The Road to Historic Rogersville
Stagecoaches rumbled through Rogersville, transporting new settlers and future presidents. The dusty road connected the rough-hewn frontier to Washington D.C. and the established cities of the East.
But the town dates to the 1780s, so the stagecoach era was the second chapter in Rogersville history. The first chapter started with an elopement between an Irishman and a wealthy planter’s daughter. Joseph Rogers came to America in 1781 and made his way to a plantation on Big Creek. After he took a fancy to 16-year-old Mary, the couple skedaddled to available land that was to become Rogersville.
The prologue in this history book belongs to the the grandparents of frontiersman David Crockett. They settled here, but died in an Indian attack. Frontier settlers like them moved through this crossroads while using the Cumberland Gap or Holston River to enter the land of opportunity. Joseph Rogers put up a tavern and inn for wayfarers. Once the stagecoach line was in place, more travelers passed through town. The Hale Spring Inn opened in 1824 and through subsequent decades it hosted Andrew Jackson, Andrew Johnson and James Polk.
A walk down the sidewalks of Rogersville truly feels like a glimpse into a Tennessee history lesson. Crocketts rest in the cemetery near their cabin site. Redbrick storefronts in the Federalist style have seen centuries of history go by. Townspeople sit on benches at the Hawkins County Courthouse on Main Street. It was built in 1836 on the Great Stage Road, now Main Street. Colorful flower boxes and old-fashioned iron lanterns decorate the sidewalks.
I take a look at the Presidential Suites at the Hale Springs Inn and think about the many guests—famous and not so famous— who have slept here. A multimillion dollar renovation has brought charm and comfort to this stately three-story brick accommodation. Its restaurant, McKinney’s Tavern, serves gourmet cuisine inspired by locally grown produce and meats.
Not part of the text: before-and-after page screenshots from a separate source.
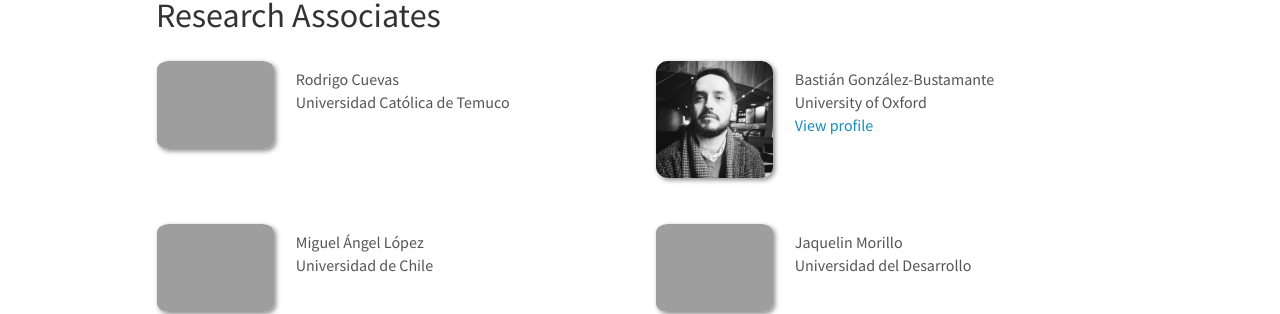
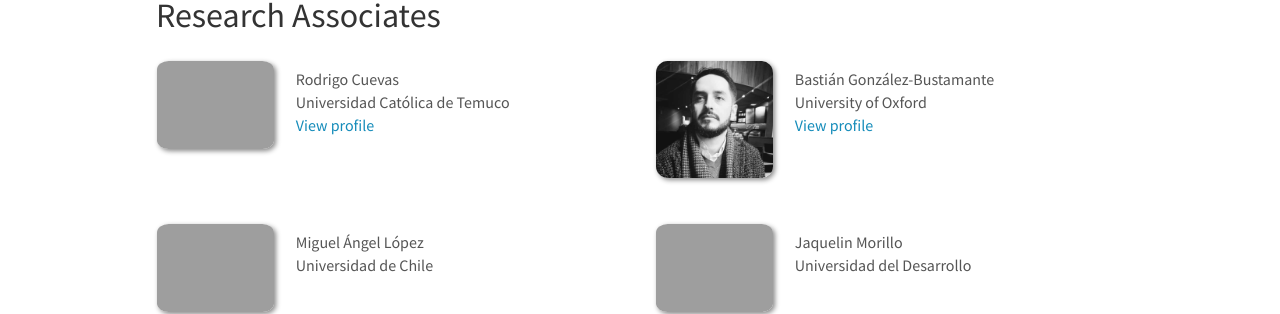
Before and after one commit to training-datalab/old-training-datalab.com, a Jekyll site: the page built from _pages/team.md, in a window 1280 px wide and 900 px high. Shown: the part 378-692 px from the top of the window. Built offline with Jekyll 4.4.1, drawn with Linux system fonts in a browser that asks for light colours; nearby versions of some CDN libraries.

Commit message:
Update associates.yml

```diff
--- a/_data/associates.yml
+++ b/_data/associates.yml
@@ -2,7 +2,7 @@
   photo: rcuevas.jpg
   info: Universidad Católica de Temuco
   email: rodrigo.cuevas@uct.cl
-  website:
+  website: <a href="/team/rcuevas">View profile</a>
 
 - name: Bastián González-Bustamante
   photo: bgonzalezbustamante.jpg
```
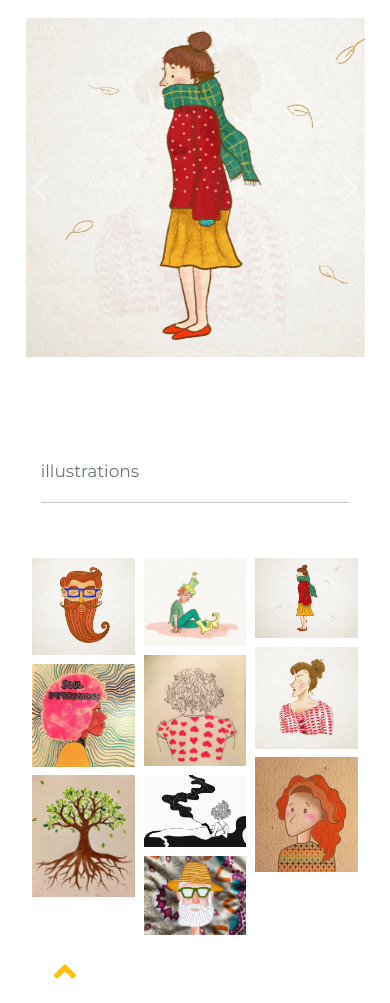
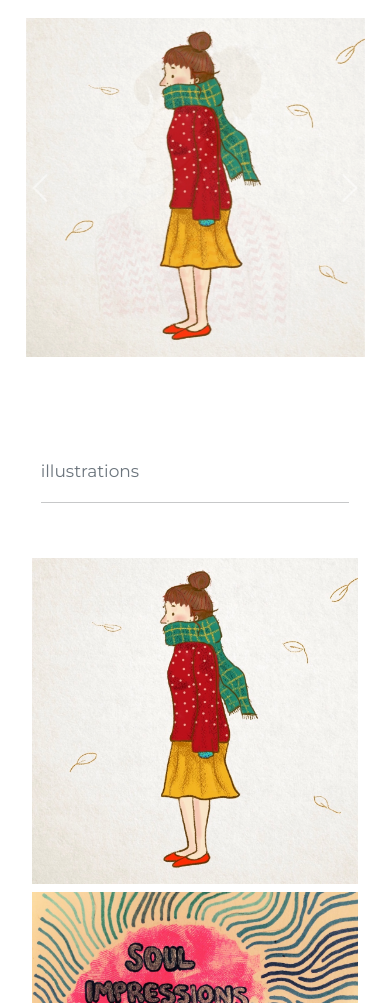
Before and after one commit to GabrielaOliveirabpt/GabrielaOliveirabpt.github.io, a website: page index.html in a window 390 px wide. Shown: the part 97-1100 px from the top of the page. Drawn offline with nearby package versions, Linux system fonts and the light colour scheme.

Commit message:
add responsiveness to illustrations

```diff
--- a/index.html
+++ b/index.html
@@ -150,31 +150,46 @@
             </p>
             <hr>
             <p class="m-5"></p>
+
             <div class="illustrations row justify-content-around">
-                <div class="col-4 p-1">
-                    <img src="images/3.jpg" style="width:100%">
+                <div class="col-sm-12 col-md-6 col-lg-4 p-1">
+                    <img src="copyImages/images/8.jpg" style="width:100%">
                     <div class="p-1"></div>
-                    <img src="images/11.jpg" style="width:100%">
+                    <img src="copyImages/images/11.jpg" style="width:100%">
+
+                </div>
+                <div class="col-sm-12 col-md-6 col-lg-4 p-1">
+                    <img src="copyImages/images/2.jpg" style="width:100%">
                     <div class="p-1"></div>
-                    <img src="images/2.jpg" style="width:100%">
+                    <img src="copyImages/images/7.jpg" style="width:100%">
+
                 </div>
-                <div class="col-4 p-1">
-                    <img src="images/7.jpg" style="width:100%">
+                <div class="col-sm-12 col-md-6 col-lg-4 p-1">
+                    <img src="copyImages/images/1.jpg" style="width:100%">
                     <div class="p-1"></div>
-                    <img src="images/1.jpg" style="width:100%">
+                    <img src="copyImages/images/10.jpg" style="width:100%">
+
+                </div>
+                <div class="col-sm-12 col-md-6 col-lg-4 p-1">
+                    <img src="copyImages/images/4.jpg" style="width:100%">
                     <div class="p-1"></div>
-                    <img src="images/10.jpg" style="width:100%">
+                    <img src="copyImages/images/3.jpg" style="width:100%">
+
+                </div>
+                <div class="col-sm-12 col-md-6 col-lg-4 p-1">
+                    <img src="copyImages/images/6.jpg" style="width:100%">
                     <div class="p-1"></div>
-                    <img src="images/4.jpg" style="width:100%">
+                    <img src="copyImages/images/5.jpg" style="width:100%">
+
                 </div>
-                <div class="col-4 p-1">
-                    <img src="images/8.jpg" style="width:100%">
+                <div class="col-sm-12 col-md-6 col-lg-4 p-1">
+                    <img src="copyImages/images/28.JPG" style="width:100%">
                     <div class="p-1"></div>
-                    <img src="images/9.jpg" style="width:100%">
-                    <div class="p-1"></div>
-                    <img src="images/5.jpg" style="width:100%">
+                    <img src="copyImages/images/9.jpg" style="width:100%">
+
                 </div>
             </div>
+
             <!-- up button -->
             <div class="button-container text-right">
                 <div class="btn text-warning">
```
Main Street has several popular eateries, albeit less fine dining, more Southern cooking and baking. Oh Henry’s, Sweet Tooth Café and Miss Bea’s Perks & Pies have a loyal, fully satisfied clientele day in, day out. The Local Artist Gallery sells the wares of about 30 local artists. Window displays catch the eye of passersby.
Handcrafted items made by 100 artisans will be just one portion of the town’s annual Heritage Days, set for Oct. 12-14. Craft demonstrations and an art and photography show will showcase the area’s talent. The festival will include Civil War re-enactors at Crockett Springs Park, traditional Appalachian music, regional foods and children’s activities. An antique farm equipment show will be held on S. Depot Street. The 1890 Southern Railroad Depot houses the Newspaper and Printing Museum, a tribute to the Rogerville’s past as a printing center. The Rogersville Heritage Association is housed in the depot.
A trip to this area would not be complete without a stop in Bulls Gap, population about 700. Vestiges of its railroading past stand hauntingly in the town center. People shop at Yoder’s Country Market on Highway 11E. Freshly baked breads, pies, and sweet pastries are reasons people shop here. Fresh cheeses and quality meats are other reasons. Jams, jellies, spices, pasta and a thousand other items make this store a gathering spot.